Task — From the records below, copy every line that contains the word "String".

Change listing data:
______

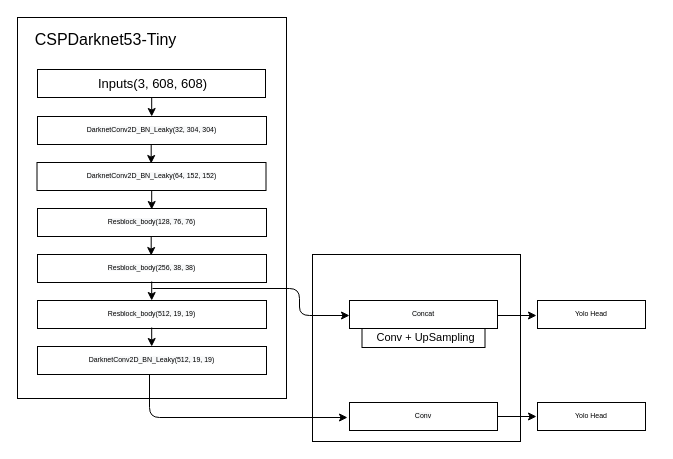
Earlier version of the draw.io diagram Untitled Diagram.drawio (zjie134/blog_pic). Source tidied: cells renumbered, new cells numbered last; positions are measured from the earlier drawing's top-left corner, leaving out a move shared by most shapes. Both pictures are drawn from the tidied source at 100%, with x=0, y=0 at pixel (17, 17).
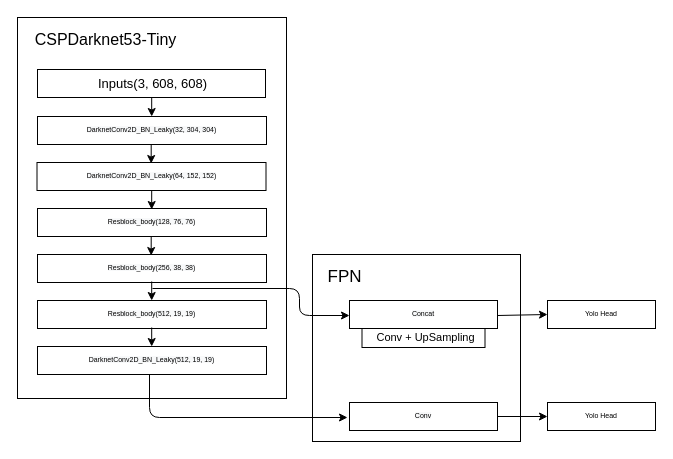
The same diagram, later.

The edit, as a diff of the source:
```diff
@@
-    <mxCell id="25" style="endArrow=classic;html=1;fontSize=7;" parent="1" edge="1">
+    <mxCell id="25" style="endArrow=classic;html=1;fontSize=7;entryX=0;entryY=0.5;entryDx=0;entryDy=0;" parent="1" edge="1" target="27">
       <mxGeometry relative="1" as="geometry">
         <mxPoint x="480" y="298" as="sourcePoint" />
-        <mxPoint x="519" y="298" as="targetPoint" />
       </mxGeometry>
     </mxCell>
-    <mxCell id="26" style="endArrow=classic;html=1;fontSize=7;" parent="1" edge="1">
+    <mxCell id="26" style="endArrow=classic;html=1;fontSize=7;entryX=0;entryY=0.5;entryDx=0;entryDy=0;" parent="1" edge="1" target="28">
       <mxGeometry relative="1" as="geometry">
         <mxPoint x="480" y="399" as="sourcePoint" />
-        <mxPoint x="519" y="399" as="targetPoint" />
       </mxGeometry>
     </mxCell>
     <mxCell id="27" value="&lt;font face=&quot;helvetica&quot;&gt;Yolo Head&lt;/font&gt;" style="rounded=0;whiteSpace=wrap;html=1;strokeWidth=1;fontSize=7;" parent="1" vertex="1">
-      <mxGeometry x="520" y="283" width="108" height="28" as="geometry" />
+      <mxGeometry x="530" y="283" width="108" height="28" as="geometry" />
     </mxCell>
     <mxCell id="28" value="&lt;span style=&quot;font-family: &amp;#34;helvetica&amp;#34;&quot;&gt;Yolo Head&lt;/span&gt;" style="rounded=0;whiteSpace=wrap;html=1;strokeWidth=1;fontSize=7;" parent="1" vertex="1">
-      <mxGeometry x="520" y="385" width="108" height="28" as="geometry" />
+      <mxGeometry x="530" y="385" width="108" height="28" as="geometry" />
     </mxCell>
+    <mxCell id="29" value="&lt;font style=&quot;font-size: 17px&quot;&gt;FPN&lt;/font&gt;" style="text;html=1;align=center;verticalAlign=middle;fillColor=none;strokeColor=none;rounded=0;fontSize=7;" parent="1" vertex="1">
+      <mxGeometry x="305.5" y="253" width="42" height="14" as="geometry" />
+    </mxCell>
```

______

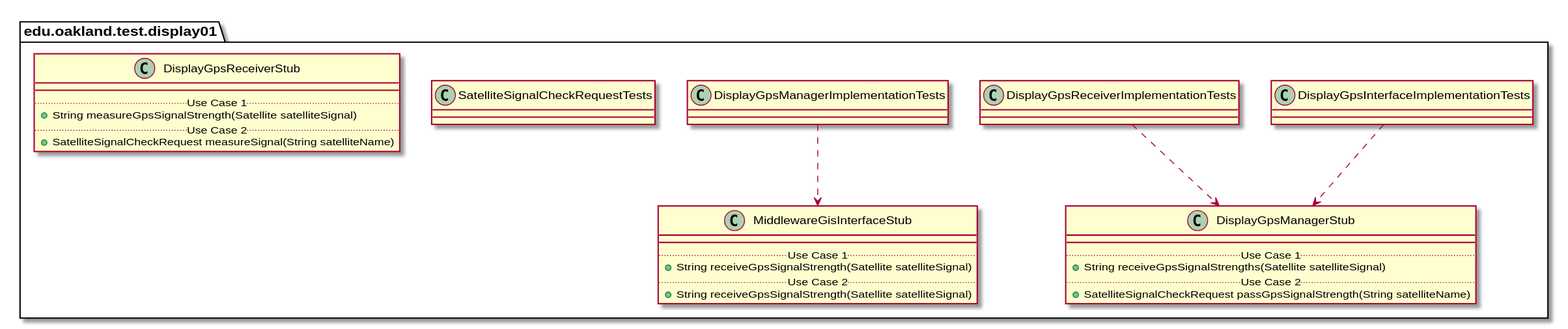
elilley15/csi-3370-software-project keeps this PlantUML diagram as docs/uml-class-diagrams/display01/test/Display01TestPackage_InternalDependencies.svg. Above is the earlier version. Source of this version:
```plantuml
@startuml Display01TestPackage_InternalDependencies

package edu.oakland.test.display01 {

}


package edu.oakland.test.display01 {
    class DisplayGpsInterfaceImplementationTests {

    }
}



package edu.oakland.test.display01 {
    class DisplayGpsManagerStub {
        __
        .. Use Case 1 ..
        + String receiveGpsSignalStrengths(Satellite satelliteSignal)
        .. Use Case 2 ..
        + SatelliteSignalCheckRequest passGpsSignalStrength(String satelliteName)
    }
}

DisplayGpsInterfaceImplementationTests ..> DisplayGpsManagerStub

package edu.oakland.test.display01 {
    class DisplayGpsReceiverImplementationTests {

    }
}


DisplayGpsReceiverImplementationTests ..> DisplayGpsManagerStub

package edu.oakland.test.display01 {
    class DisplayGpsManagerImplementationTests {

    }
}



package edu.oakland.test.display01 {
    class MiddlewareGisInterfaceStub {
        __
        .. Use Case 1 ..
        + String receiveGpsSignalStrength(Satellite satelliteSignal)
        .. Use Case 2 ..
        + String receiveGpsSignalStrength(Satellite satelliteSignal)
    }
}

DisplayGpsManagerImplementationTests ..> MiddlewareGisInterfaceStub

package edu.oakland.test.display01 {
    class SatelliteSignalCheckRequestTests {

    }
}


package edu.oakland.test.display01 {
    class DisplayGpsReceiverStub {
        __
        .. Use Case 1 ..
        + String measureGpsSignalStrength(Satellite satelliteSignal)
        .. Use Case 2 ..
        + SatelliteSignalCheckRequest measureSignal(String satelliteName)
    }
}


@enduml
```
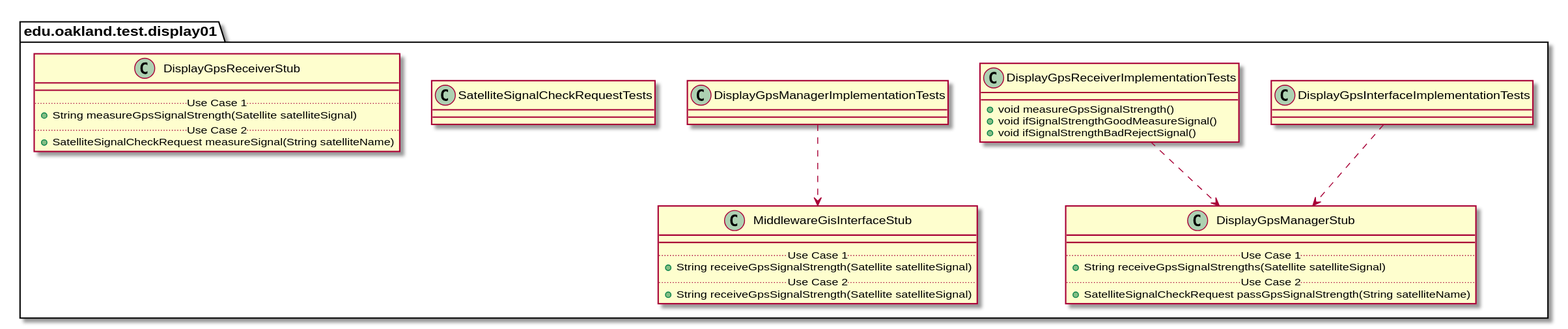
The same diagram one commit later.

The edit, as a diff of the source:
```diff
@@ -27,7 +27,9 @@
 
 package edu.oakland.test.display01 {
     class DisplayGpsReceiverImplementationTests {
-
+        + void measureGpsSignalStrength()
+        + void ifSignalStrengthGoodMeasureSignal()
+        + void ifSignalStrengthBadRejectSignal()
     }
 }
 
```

______

Output below —
        + String receiveGpsSignalStrengths(Satellite satelliteSignal)
        + SatelliteSignalCheckRequest passGpsSignalStrength(String satelliteName)
        + String receiveGpsSignalStrength(Satellite satelliteSignal)
        + String receiveGpsSignalStrength(Satellite satelliteSignal)
        + String measureGpsSignalStrength(Satellite satelliteSignal)
        + SatelliteSignalCheckRequest measureSignal(String satelliteName)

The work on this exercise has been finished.